- _Required action_
Across these entries, report how many lines include the string "states", with nothing but the number.

- _Dataset excerpts_
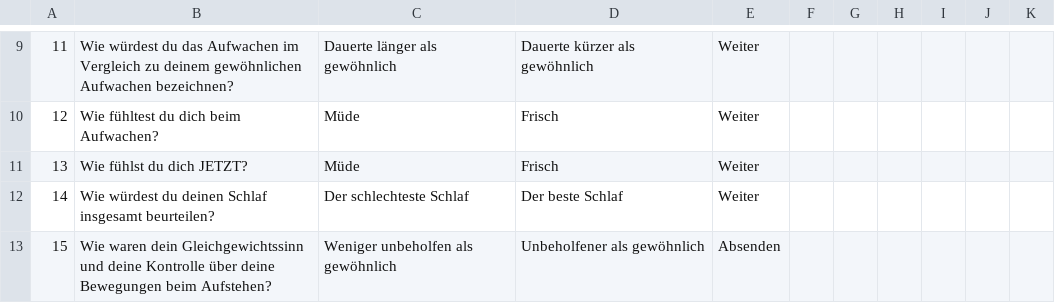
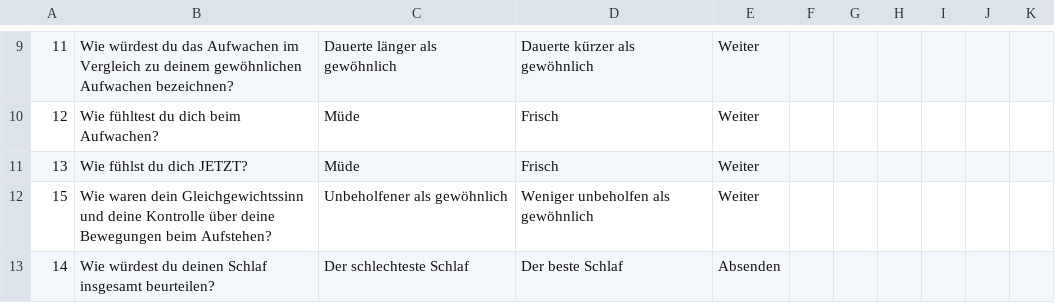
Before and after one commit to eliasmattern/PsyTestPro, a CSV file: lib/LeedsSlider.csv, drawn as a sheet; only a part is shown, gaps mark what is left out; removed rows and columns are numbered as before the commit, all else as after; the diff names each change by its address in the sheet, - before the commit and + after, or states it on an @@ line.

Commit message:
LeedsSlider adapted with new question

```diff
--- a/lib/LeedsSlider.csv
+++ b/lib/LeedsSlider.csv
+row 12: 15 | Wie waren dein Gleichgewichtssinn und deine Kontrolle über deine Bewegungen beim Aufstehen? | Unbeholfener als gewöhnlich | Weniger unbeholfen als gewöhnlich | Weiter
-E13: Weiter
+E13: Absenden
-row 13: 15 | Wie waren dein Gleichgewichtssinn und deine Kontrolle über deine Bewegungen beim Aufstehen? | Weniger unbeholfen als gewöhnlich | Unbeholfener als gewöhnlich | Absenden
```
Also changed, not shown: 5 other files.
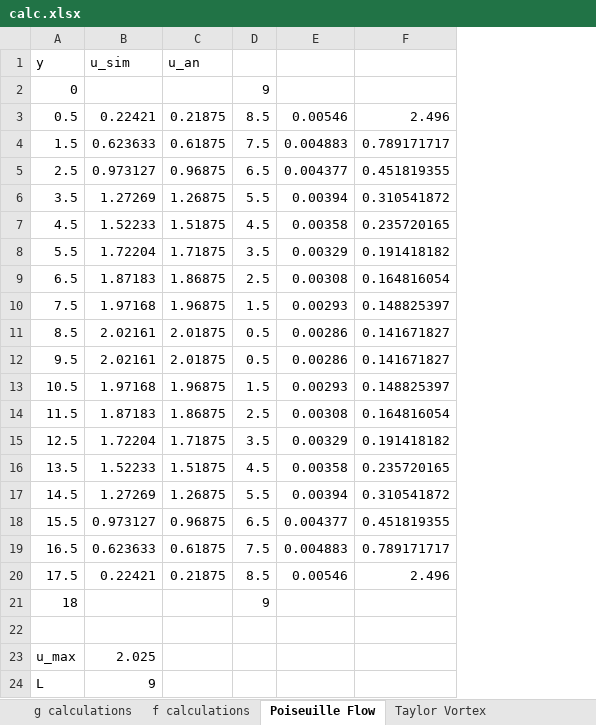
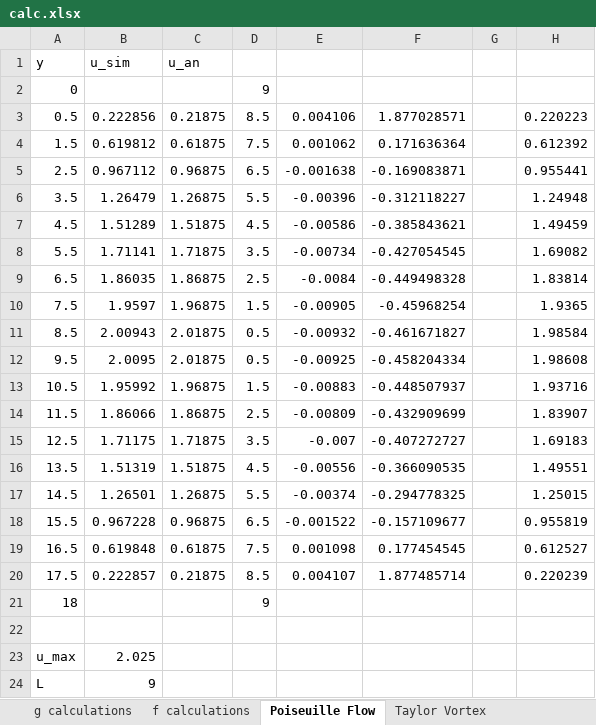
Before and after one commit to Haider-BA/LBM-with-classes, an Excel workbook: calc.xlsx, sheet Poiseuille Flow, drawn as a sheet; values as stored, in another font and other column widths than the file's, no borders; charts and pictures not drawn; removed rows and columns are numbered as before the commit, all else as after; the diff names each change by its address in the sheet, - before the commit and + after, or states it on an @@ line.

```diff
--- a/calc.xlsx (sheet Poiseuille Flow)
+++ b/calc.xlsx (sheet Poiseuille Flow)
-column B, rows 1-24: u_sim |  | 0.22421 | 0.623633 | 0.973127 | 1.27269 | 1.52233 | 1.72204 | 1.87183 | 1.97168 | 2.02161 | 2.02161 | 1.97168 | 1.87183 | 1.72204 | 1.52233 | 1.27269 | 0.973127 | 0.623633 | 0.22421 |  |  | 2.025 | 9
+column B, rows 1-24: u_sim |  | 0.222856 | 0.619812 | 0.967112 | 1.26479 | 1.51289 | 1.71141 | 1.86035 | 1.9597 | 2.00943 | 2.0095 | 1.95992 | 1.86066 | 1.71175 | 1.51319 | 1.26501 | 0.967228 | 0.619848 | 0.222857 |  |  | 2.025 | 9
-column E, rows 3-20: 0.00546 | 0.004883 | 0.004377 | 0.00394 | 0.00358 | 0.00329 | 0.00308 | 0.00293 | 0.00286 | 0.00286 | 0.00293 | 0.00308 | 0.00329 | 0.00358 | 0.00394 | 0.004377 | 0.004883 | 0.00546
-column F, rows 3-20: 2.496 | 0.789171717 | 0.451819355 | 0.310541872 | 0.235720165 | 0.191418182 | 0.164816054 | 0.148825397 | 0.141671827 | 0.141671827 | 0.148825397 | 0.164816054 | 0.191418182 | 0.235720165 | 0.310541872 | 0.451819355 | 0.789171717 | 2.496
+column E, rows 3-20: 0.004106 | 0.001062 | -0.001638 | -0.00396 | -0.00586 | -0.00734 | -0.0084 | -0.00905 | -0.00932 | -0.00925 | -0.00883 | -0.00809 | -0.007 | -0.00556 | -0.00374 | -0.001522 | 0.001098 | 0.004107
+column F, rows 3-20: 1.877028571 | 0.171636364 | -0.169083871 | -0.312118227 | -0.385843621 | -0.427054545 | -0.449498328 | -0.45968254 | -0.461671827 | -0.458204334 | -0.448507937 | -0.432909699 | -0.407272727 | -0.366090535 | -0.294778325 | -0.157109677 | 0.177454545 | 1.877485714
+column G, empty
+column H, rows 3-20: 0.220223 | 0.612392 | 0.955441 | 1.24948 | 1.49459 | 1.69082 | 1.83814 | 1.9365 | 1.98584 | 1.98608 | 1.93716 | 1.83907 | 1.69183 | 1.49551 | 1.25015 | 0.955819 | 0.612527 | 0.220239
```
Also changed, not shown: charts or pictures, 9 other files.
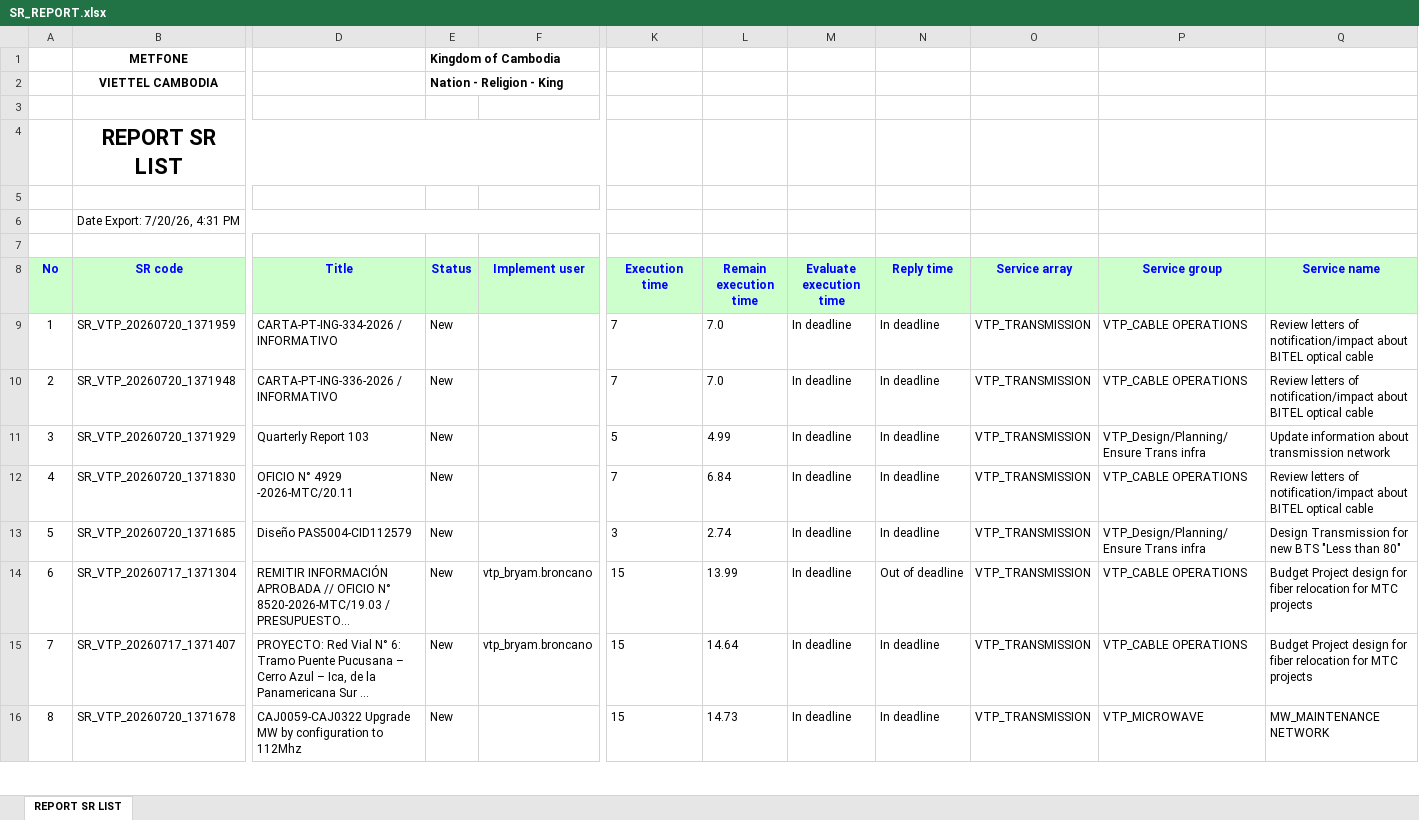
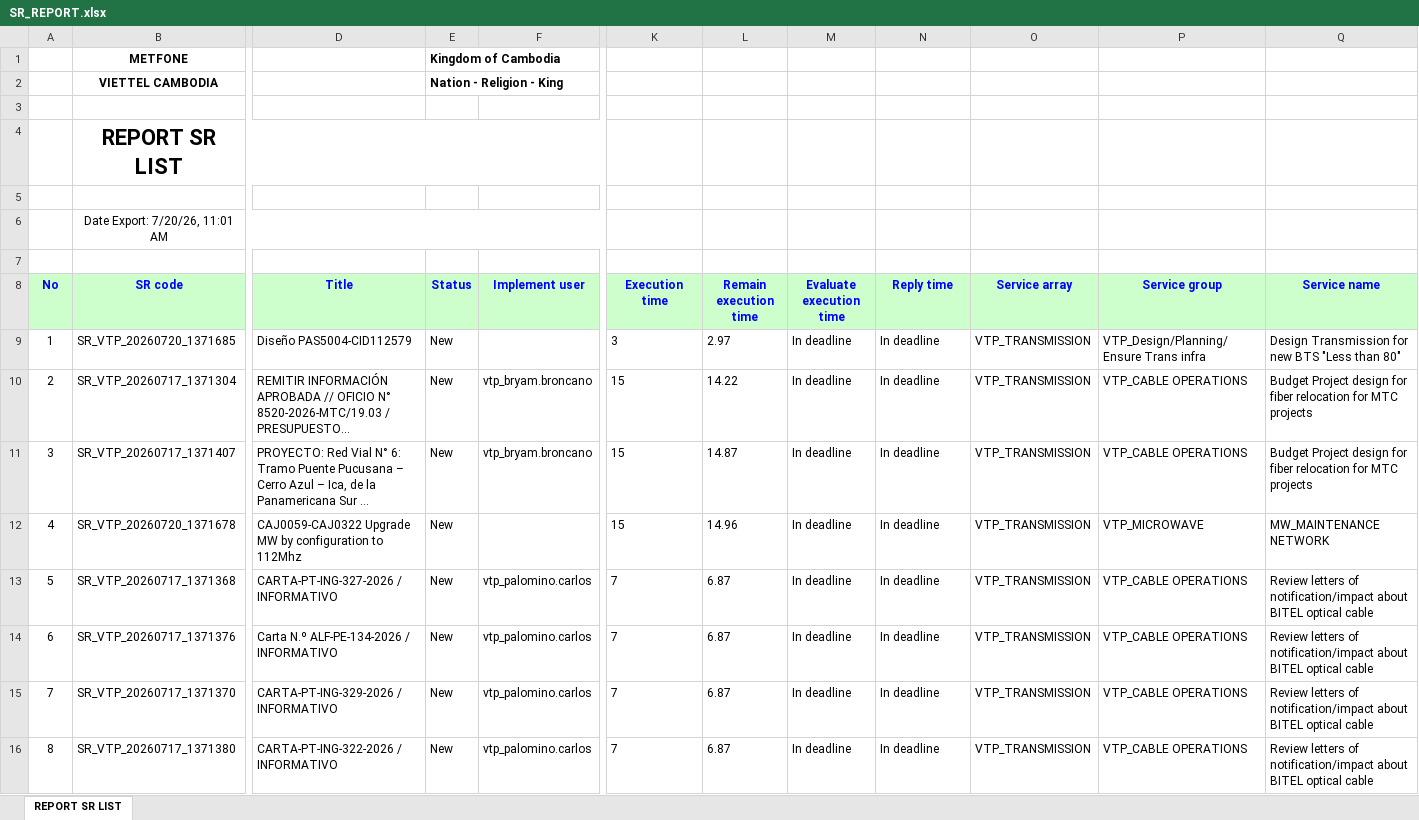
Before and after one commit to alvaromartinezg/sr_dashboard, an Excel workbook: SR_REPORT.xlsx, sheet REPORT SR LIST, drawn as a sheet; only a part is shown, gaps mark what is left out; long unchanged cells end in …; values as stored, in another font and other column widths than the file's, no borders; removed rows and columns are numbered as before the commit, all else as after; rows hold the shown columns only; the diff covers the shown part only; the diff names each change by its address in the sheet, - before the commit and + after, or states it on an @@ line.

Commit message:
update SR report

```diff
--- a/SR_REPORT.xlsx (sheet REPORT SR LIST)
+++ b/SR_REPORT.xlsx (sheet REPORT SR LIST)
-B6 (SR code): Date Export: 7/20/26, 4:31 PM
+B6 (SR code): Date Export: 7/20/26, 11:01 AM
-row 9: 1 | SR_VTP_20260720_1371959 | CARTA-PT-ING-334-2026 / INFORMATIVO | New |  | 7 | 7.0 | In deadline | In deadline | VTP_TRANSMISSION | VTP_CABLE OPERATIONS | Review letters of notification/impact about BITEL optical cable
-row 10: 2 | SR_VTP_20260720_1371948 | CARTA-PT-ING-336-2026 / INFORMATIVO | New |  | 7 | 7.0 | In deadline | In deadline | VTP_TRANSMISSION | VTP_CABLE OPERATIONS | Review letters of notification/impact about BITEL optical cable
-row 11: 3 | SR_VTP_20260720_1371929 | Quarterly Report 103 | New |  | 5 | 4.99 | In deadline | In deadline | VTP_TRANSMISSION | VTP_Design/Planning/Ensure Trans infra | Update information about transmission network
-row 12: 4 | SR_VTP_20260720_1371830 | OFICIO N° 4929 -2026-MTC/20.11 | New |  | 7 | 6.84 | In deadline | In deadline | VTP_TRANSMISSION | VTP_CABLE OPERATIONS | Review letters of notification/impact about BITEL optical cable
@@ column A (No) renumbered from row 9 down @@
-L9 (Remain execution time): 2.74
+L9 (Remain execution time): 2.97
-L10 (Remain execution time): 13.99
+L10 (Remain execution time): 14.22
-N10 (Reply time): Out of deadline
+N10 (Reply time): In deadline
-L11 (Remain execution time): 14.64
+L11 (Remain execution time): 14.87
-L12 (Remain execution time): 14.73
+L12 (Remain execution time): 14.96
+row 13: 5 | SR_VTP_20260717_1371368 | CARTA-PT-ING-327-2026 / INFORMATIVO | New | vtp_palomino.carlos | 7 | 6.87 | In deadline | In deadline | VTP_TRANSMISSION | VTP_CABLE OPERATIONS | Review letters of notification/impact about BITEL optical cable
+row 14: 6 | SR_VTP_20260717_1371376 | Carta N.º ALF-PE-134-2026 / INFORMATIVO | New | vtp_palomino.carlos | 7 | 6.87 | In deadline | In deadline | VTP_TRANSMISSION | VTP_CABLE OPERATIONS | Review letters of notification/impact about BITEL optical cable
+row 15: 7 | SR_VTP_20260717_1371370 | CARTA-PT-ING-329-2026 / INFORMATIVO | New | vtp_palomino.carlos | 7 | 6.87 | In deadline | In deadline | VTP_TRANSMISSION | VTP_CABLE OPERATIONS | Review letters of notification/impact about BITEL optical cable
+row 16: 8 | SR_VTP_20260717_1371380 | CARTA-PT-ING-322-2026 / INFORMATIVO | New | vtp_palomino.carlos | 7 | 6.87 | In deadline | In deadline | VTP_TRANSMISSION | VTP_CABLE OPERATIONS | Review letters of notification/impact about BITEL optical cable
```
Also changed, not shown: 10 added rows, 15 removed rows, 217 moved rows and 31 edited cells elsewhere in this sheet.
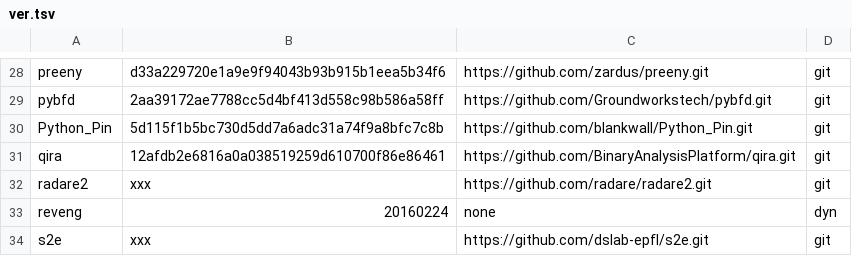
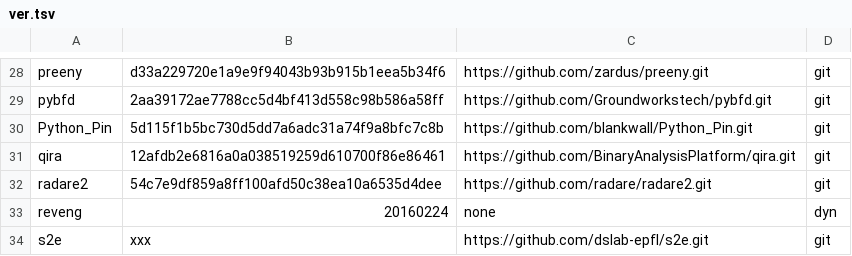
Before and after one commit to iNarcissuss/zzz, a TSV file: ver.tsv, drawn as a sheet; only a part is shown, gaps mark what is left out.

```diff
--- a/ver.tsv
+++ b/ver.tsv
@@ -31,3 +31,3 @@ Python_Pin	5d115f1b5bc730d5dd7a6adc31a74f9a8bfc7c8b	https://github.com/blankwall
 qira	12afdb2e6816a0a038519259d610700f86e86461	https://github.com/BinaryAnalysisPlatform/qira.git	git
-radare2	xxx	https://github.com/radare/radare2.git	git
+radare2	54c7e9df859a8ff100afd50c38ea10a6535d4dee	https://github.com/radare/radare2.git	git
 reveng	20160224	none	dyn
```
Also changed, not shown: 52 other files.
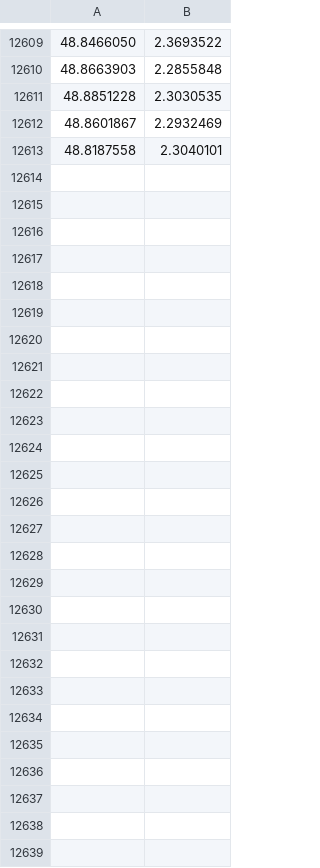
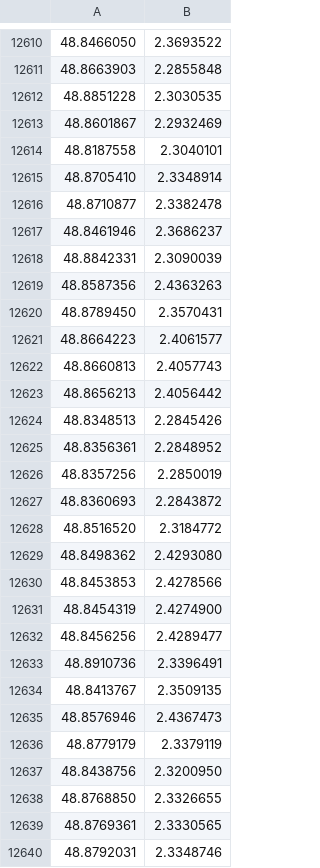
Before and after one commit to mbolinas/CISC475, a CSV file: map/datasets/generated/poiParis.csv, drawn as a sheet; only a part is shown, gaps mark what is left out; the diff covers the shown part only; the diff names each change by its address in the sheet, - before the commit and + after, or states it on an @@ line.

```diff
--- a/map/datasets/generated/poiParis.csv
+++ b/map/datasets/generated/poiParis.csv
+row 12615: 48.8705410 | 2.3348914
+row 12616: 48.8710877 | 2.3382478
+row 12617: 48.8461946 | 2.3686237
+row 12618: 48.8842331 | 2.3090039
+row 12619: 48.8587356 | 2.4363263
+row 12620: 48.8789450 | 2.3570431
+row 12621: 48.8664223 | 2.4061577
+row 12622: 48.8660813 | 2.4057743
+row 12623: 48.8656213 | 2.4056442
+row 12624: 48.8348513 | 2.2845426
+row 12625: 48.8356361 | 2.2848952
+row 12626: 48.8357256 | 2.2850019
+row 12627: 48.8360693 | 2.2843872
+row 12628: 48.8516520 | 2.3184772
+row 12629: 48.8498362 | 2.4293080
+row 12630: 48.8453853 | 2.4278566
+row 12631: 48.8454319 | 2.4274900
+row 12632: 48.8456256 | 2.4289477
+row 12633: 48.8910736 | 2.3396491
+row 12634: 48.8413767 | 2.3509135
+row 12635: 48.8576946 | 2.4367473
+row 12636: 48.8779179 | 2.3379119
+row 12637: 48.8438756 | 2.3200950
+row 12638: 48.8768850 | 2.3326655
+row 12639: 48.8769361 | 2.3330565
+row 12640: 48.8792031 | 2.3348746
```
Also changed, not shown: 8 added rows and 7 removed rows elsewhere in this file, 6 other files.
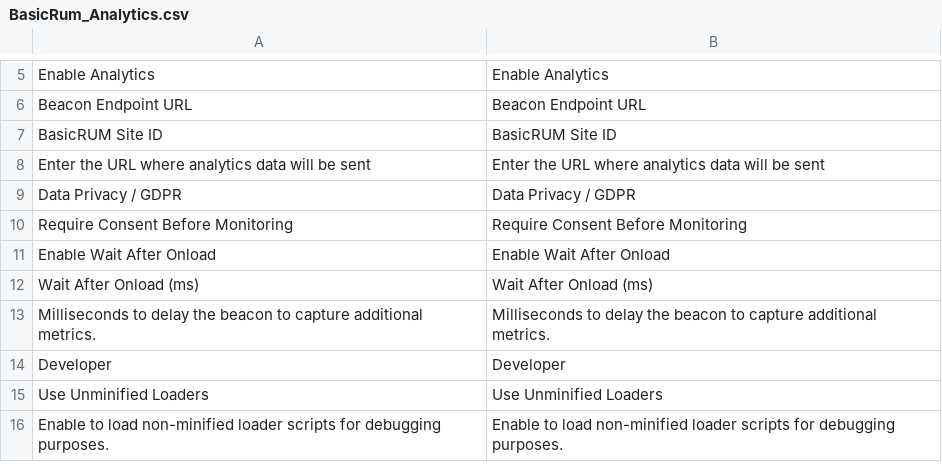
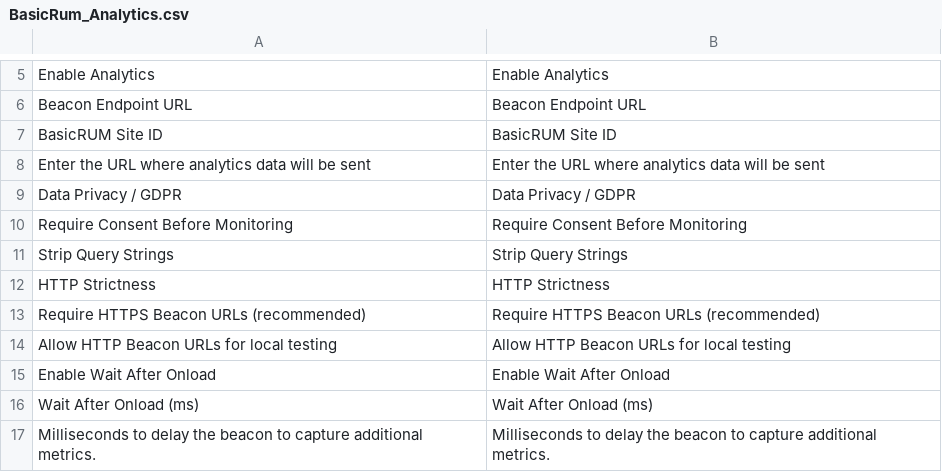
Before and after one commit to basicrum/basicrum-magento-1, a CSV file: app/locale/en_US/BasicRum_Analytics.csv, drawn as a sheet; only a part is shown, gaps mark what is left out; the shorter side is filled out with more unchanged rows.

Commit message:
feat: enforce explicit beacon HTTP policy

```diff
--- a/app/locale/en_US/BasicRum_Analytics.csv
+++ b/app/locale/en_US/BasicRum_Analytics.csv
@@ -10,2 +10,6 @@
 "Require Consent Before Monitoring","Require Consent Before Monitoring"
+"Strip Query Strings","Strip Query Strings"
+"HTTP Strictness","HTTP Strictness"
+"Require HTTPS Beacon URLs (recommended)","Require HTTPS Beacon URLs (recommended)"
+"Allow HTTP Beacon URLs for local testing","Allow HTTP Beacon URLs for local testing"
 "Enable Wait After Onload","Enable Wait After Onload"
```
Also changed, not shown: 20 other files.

- _Result for this task_
4